Sounds pretty ominous. Has someone discovered that xeriscaping is a lie? No, but many people have discovered that you can’t have beautiful landscaping without some watering – even in Arizona. Numerous others may just not realize it yet.

Yes, there are plants that live in the open desert without any more water than nature provides. But… there’s a distinct difference between plants in the wild, and plants in your yard. Unless, of course, you wanted weeds to take over, which isn’t high on the list of desirable things for any homeowner’s yard.

Here’s the thing. No matter how ‘drought tolerant’ a plant may be, what it looks like in nature and what you want it to lend to your landscape are two different things. The term means that it will deal with dry spells, as in it probably won’t die, but says nothing about what it will look like after repeated or extended periods without moisture. Having the ability to be on death’s door and bounce back is never pretty, so it’s surprising that people think a landscape plant should somehow retain this impossible quality. No one – human, plant, animal, bird, or fish – can barely escape death without some scarring, some dwarfing, or other disfigurement.

If you care about things like curb appeal and landscaping value, it’s not likely you want a dwarfed, struggling, and disfigured collection of plants in your yard.  Yet this is exactly what you will wind up with if you provide no moisture assistance to your xeriscaping. It isn’t zero water needed, it’s low water requirements.

While many of the cacti, succulents, perennials, shrubs, and trees we use in Scottsdale and Phoenix landscaping are natives of the Sonoran Desert and those in surrounding areas, they weren’t born there. They originated there, and the desert plants you buy for your yard, or have installed by a landscaper are much needier than those in the wild. They have been grown in captivity, from a sprout or cutting in a container, not the soil of the ground out there beyond the development and the city limits. Their first year in your soil is crucial. They must adjust from one situation for their roots to another. Making things even more difficult is that they have left behind the regulated delivery of moisture the nursery had to provide to raise those plants in a manner that you would want to buy them.
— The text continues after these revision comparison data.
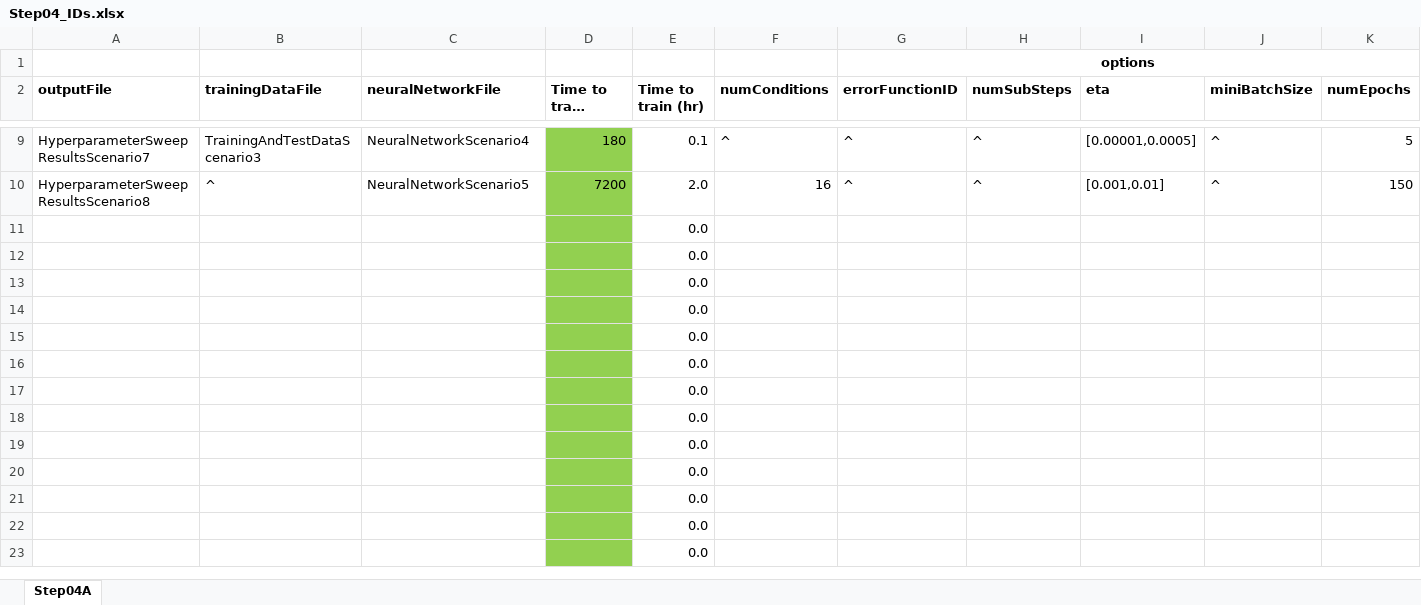
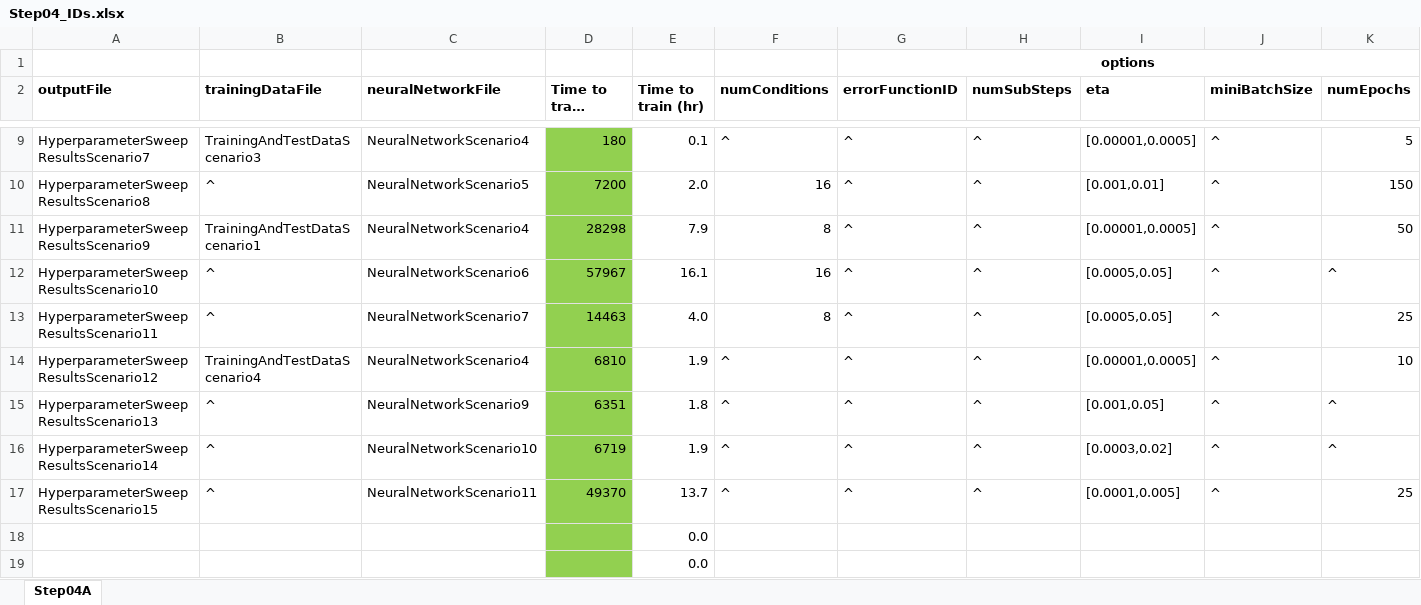
Before and after one commit to clum/MatlabAIML, an Excel workbook: Applications/MNIST/Step04_HyperparameterSurvey/Step04_IDs.xlsx, sheet Step04A, drawn as a sheet; only a part is shown, gaps mark what is left out; the shorter side is filled out with more unchanged rows; long unchanged cells end in …; values as stored, in another font and other column widths than the file's, no borders; rows hold the shown columns only; the diff covers the shown part only; the diff names each change by its address in the sheet, - before the commit and + after, or states it on an @@ line.

```diff
--- a/Applications/MNIST/Step04_HyperparameterSurvey/Step04_IDs.xlsx (sheet Step04A)
+++ b/Applications/MNIST/Step04_HyperparameterSurvey/Step04_IDs.xlsx (sheet Step04A)
+row 11: HyperparameterSweepResultsScenario9 | TrainingAndTestDataScenario1 | NeuralNetworkScenario4 | 28298 | 7.9 | 8 | ^ | ^ | [0.00001,0.0005] | ^ | 50
+row 12: HyperparameterSweepResultsScenario10 | ^ | NeuralNetworkScenario6 | 57967 | 16.1 | 16 | ^ | ^ | [0.0005,0.05] | ^ | ^
+row 13: HyperparameterSweepResultsScenario11 | ^ | NeuralNetworkScenario7 | 14463 | 4.0 | 8 | ^ | ^ | [0.0005,0.05] | ^ | 25
+row 14: HyperparameterSweepResultsScenario12 | TrainingAndTestDataScenario4 | NeuralNetworkScenario4 | 6810 | 1.9 | ^ | ^ | ^ | [0.00001,0.0005] | ^ | 10
+row 15: HyperparameterSweepResultsScenario13 | ^ | NeuralNetworkScenario9 | 6351 | 1.8 | ^ | ^ | ^ | [0.001,0.05] | ^ | ^
+row 16: HyperparameterSweepResultsScenario14 | ^ | NeuralNetworkScenario10 | 6719 | 1.9 | ^ | ^ | ^ | [0.0003,0.02] | ^ | ^
+row 17: HyperparameterSweepResultsScenario15 | ^ | NeuralNetworkScenario11 | 49370 | 13.7 | ^ | ^ | ^ | [0.0001,0.005] | ^ | 25
```
Also changed, not shown: 1 added row and 17 removed rows elsewhere in this sheet, formulas that keep their value, Applications/MNIST/Step02_PreprocessDataset/Step02_IDs.xlsx, Applications/MNIST/Step03_SetupNeuralNetwork/Step03_IDs.xlsx, 6 other files.
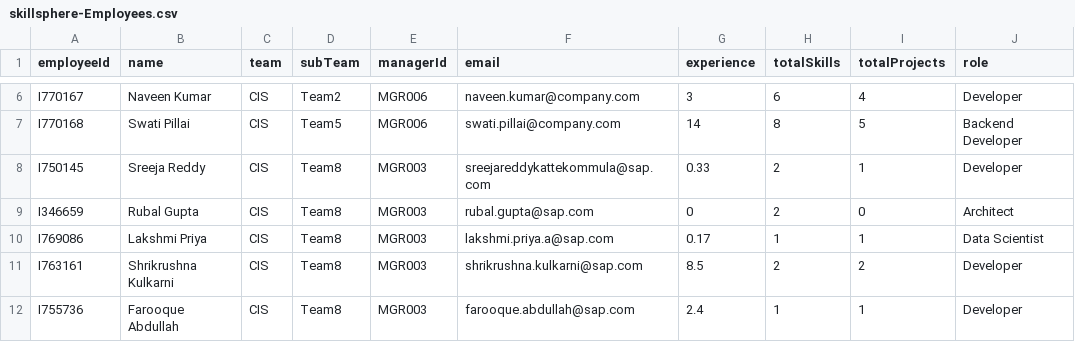
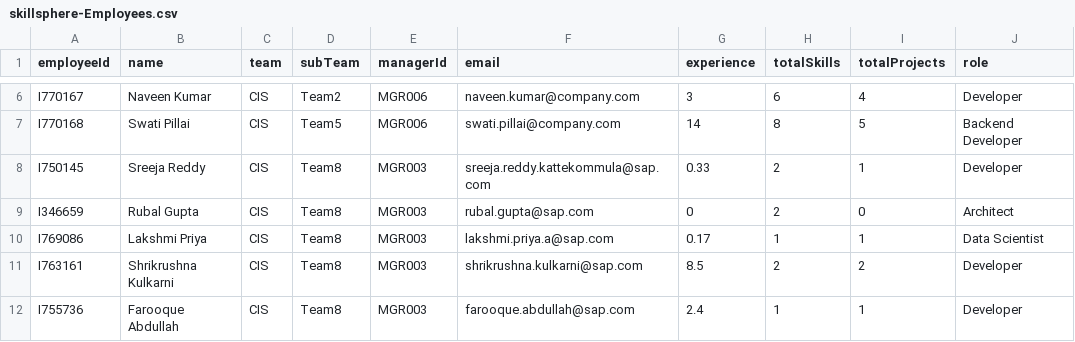
Before and after one commit to anjankumarssse24-dev/SkillSphere, a CSV file: db/data/skillsphere-Employees.csv, drawn as a sheet; only a part is shown, gaps mark what is left out; the diff names each change by its address in the sheet, - before the commit and + after, or states it on an @@ line.

```diff
--- a/db/data/skillsphere-Employees.csv
+++ b/db/data/skillsphere-Employees.csv
-F8 (email): sreejareddykattekommula@sap.com
+F8 (email): sreeja.reddy.kattekommula@sap.com
```
Also changed, not shown: 9 other files.
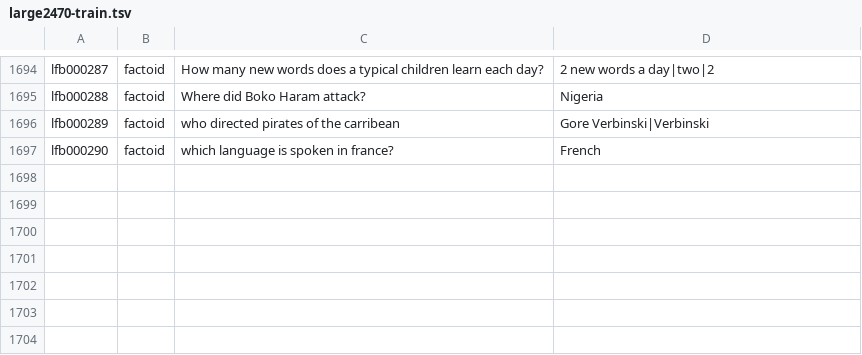
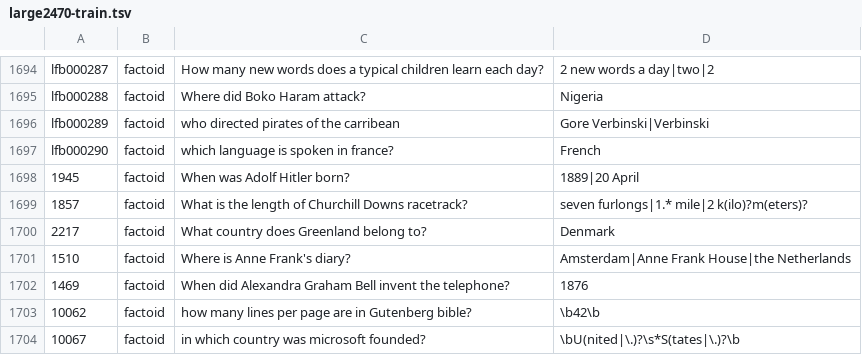
Before and after one commit to brmson/yodaqa, a TSV file: data/eval/large2470-train.tsv, drawn as a sheet; only a part is shown, gaps mark what is left out; the diff names each change by its address in the sheet, - before the commit and + after, or states it on an @@ line.

Commit message:
data/eval/large2470*: A more final dataset version (+7 forgotten questions)
We will not retrain/rebenchmark extensively, hoping this change to be below noise level.

```diff
--- a/data/eval/large2470-train.tsv
+++ b/data/eval/large2470-train.tsv
+row 1698: 1945 | factoid | When was Adolf Hitler born? | 1889|20 April
+row 1699: 1857 | factoid | What is the length of Churchill Downs racetrack? | seven furlongs|1.* mile|2 k(ilo)?m(eters)?
+row 1700: 2217 | factoid | What country does Greenland belong to? | Denmark
+row 1701: 1510 | factoid | Where is Anne Frank's diary? | Amsterdam|Anne Frank House|the Netherlands
+row 1702: 1469 | factoid | When did Alexandra Graham Bell invent the telephone? | 1876
+row 1703: 10062 | factoid | how many lines per page are in Gutenberg bible? | \b42\b
+row 1704: 10067 | factoid | in which country was microsoft founded? | \bU(nited|\.)?\s*S(tates|\.)?\b
```
Also changed, not shown: data/eval/large2470-test.tsv.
This is totally foreign to native plants in the wilds of the desert, and definitely not suited for no moisture assistance.

Not if you want your desert landscaping plants to thrive, and bloom nicely. Plants that are struggling to live will not have the energy to put on a profuse flower show. Nor will they grow as fast as possible. The homeowner who has the tolerance to wait decades for a plant to develop is a rarity. Yet, xeriscaping plants in the wild can take that long to achieve impressive proportions. So if for no other reason, and given the immature size of landscaping plants today, it would be in the interest of any homeowner to provide developmental assistance to the plants in their landscaping.

Since the energy they need from the sun isn’t an issue here in the Valley, that leaves only three other things for you to consider in making your xeriscaping not just successful, but beautiful. Food, water, and exposure. Like grass, many popular xeriscaping plants here in the Phoenix – Scottsdale area can’t tolerate too much shade or too much sun. So, knowing the sunlight needs of each plant you put in your yard is important to how they will reward you as a value to your landscaping. They also need some fertilizer, because they aren’t wild plants who take whatever comes their way, and hopefully survive. Surely, you want more than this around your home.

And last, but not least. we come to water. A precious commodity in the desert. While trying to grow a tropical jungle in the Valley of the Sun is certainly wasteful, assisting the all-important landscape surrounding your house to thrive is not. Especially when you’ve gone to the trouble of selecting xeriscape and native plants. Standing there with a hose and watering overhead isn’t the best choice, because most of the water applied evaporates thanks to the heat. This is also wasteful.

Plants, even cactus, need moisture at the roots, not on the surface. They can wick water up from deep in the ground, but they cannot coax it below from above. The solution is without a doubt drip irrigation. Whether you coil miles of soaker hose through your planting spaces, or have it professionally installed, gorgeous xeriscaping need regular moisture supplied to it’s roots. It may be minimal, and only a few times a month, but it makes a huge difference in how your xeriscaped property looks, and the health of your plants.

Scheduled watering that reaches the roots, which with super drought tolerant plants means moisture delivery far below the surface, is critical to the difference between poor looking and beautiful landscaping in Phoenix and Scottsdale. The easiest way to give your landscaping what it needs is professionally installed drip irrigation.

The Xeriscaping Fallacy was last modified: by